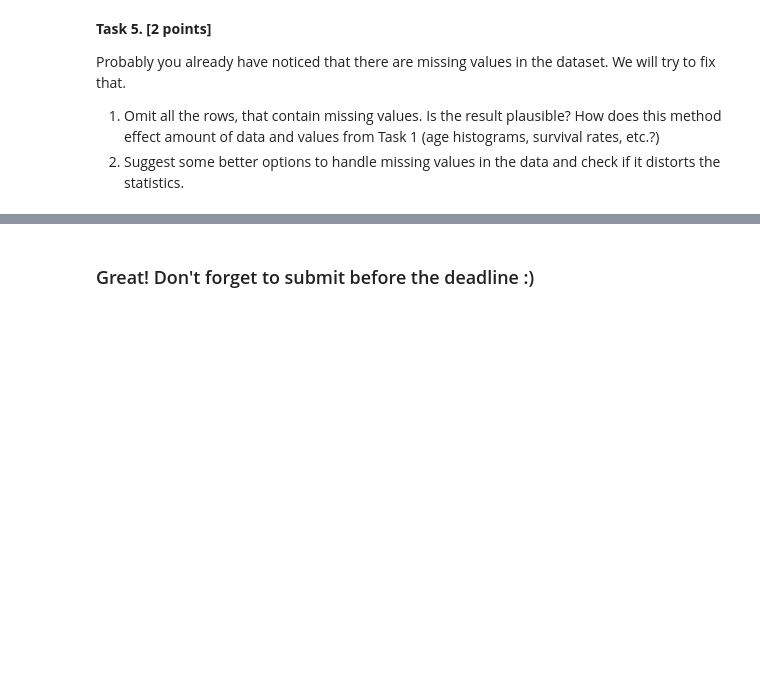
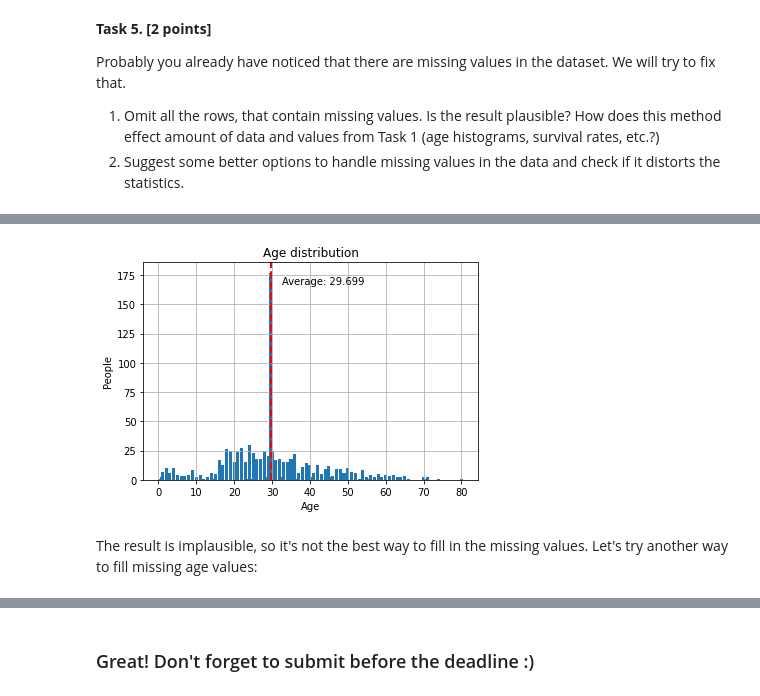
Before and after one commit to eugeuie/machine-learning, a Jupyter notebook: homework_1_numpy_pandas_matplotlib/2021_lab01_m103_Abdullaeva_Evgenia.ipynb, the cells around one changed output, grey strips where cells are left out. Drawn from its saved outputs; the diff is of its cells as text; code cells hidden in the pictures; blank space fills up the shorter version.

```diff
--- a/homework_1_numpy_pandas_matplotlib/2021_lab01_m103_Abdullaeva_Evgenia.ipynb
+++ b/homework_1_numpy_pandas_matplotlib/2021_lab01_m103_Abdullaeva_Evgenia.ipynb
@@ -870,0 +960,9 @@ Probably you already have noticed that there are missing values in the dataset.
+# %%
+import random
+
+db_with_filled_na = db.copy()
+mean_age = db['Age'].mean()
+db_with_filled_na['Age'].fillna(mean_age, inplace=True)
+db_with_filled_na['Cabin'].fillna(lambda x: random.choice(db[db['Cabin'] != np.nan]['Cabin']), inplace=True)
+db_with_filled_na['Embarked'].fillna(lambda x: random.choice(db[db['Embarked'] != np.nan]['Embarked']), inplace=True)
+db_with_filled_na.isna().any()
@@ -870,0 +983,18 @@ Probably you already have noticed that there are missing values in the dataset.
+# %%
+age_distribution = db_with_filled_na.groupby('Age', as_index=False).count()
+plt.title('Age distribution')
+plt.bar(age_distribution['Age'], age_distribution['PassengerId'])
+plt.xlabel('Age')
+plt.ylabel('People')
+plt.grid(10)
+
+plt.axvline(db_with_filled_na['Age'].mean(), color='r', linestyle='dashed', linewidth=2)
+min_ylim, max_ylim = plt.ylim()
+age_avg = db_with_filled_na['Age'].mean()
+plt.text(age_avg * 1.1, max_ylim * 0.9, 'Average: {:.3f}'.format(age_avg))
+
+plt.show()
+# %% [output]
+[figure, added]
+# %% [markdown]
+The result is implausible, so it's not the best way to fill in the missing values. Let's try another way to fill missing age values:
```
Also changed, not shown: parts of 29 cells of this notebook.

What to do — An unchanged copy of the data, images excluded, is all that should be given.

Output for this exercise —
Before and after one commit to eugeuie/machine-learning, a Jupyter notebook: homework_1_numpy_pandas_matplotlib/2021_lab01_m103_Abdullaeva_Evgenia.ipynb, the cells around one changed output, grey strips where cells are left out. Drawn from its saved outputs; the diff is of its cells as text; code cells hidden in the pictures; blank space fills up the shorter version.

```diff
--- a/homework_1_numpy_pandas_matplotlib/2021_lab01_m103_Abdullaeva_Evgenia.ipynb
+++ b/homework_1_numpy_pandas_matplotlib/2021_lab01_m103_Abdullaeva_Evgenia.ipynb
@@ -870,0 +960,9 @@ Probably you already have noticed that there are missing values in the dataset.
+# %%
+import random
+
+db_with_filled_na = db.copy()
+mean_age = db['Age'].mean()
+db_with_filled_na['Age'].fillna(mean_age, inplace=True)
+db_with_filled_na['Cabin'].fillna(lambda x: random.choice(db[db['Cabin'] != np.nan]['Cabin']), inplace=True)
+db_with_filled_na['Embarked'].fillna(lambda x: random.choice(db[db['Embarked'] != np.nan]['Embarked']), inplace=True)
+db_with_filled_na.isna().any()
@@ -870,0 +983,18 @@ Probably you already have noticed that there are missing values in the dataset.
+# %%
+age_distribution = db_with_filled_na.groupby('Age', as_index=False).count()
+plt.title('Age distribution')
+plt.bar(age_distribution['Age'], age_distribution['PassengerId'])
+plt.xlabel('Age')
+plt.ylabel('People')
+plt.grid(10)
+
+plt.axvline(db_with_filled_na['Age'].mean(), color='r', linestyle='dashed', linewidth=2)
+min_ylim, max_ylim = plt.ylim()
+age_avg = db_with_filled_na['Age'].mean()
+plt.text(age_avg * 1.1, max_ylim * 0.9, 'Average: {:.3f}'.format(age_avg))
+
+plt.show()
+# %% [output]
+[figure, added]
+# %% [markdown]
+The result is implausible, so it's not the best way to fill in the missing values. Let's try another way to fill missing age values:
```
Also changed, not shown: parts of 29 cells of this notebook.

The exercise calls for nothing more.